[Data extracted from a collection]

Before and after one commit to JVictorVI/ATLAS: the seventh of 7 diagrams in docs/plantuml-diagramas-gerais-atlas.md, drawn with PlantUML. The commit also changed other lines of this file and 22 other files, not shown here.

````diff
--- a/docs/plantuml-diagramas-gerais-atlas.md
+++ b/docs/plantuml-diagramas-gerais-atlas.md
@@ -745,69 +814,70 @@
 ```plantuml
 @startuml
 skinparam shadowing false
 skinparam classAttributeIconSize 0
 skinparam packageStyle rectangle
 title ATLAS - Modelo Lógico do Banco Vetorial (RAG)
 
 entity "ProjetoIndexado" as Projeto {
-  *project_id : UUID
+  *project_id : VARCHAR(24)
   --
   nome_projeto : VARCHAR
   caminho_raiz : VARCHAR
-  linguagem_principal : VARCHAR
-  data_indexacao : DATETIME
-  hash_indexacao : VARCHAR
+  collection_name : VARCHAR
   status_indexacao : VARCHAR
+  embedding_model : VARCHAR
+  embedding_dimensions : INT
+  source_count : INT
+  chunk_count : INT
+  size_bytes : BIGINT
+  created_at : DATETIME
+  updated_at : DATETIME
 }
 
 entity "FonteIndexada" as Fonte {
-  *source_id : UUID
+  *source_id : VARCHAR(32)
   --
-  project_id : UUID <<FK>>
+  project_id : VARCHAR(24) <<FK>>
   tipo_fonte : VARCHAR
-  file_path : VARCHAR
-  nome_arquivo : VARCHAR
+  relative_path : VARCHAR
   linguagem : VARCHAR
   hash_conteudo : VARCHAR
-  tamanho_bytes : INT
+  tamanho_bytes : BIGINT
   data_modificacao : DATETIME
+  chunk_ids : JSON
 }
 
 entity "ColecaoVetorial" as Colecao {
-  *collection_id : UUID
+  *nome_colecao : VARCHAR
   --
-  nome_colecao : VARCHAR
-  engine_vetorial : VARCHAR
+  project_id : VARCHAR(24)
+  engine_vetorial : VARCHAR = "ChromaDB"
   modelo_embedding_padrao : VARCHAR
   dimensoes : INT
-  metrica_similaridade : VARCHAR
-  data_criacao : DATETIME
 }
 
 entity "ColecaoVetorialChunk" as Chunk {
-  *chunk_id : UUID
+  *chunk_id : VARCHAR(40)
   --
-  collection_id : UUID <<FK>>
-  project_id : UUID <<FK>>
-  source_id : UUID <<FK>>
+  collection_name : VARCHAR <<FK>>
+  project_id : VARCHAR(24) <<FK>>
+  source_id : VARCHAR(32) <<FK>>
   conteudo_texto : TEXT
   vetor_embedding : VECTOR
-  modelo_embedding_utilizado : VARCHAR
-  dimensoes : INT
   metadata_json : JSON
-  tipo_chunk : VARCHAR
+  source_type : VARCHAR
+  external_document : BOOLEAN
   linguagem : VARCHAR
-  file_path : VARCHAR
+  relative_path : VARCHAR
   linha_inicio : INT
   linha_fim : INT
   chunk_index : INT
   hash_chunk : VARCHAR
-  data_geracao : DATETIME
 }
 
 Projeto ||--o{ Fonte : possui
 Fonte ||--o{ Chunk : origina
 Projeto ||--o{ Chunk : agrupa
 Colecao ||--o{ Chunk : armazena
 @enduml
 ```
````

▶ WORK TASK
Among the entries above, how many lines hold the string "UUID"? Answer with the number only.

▶ RESULT FOR THIS TASK
8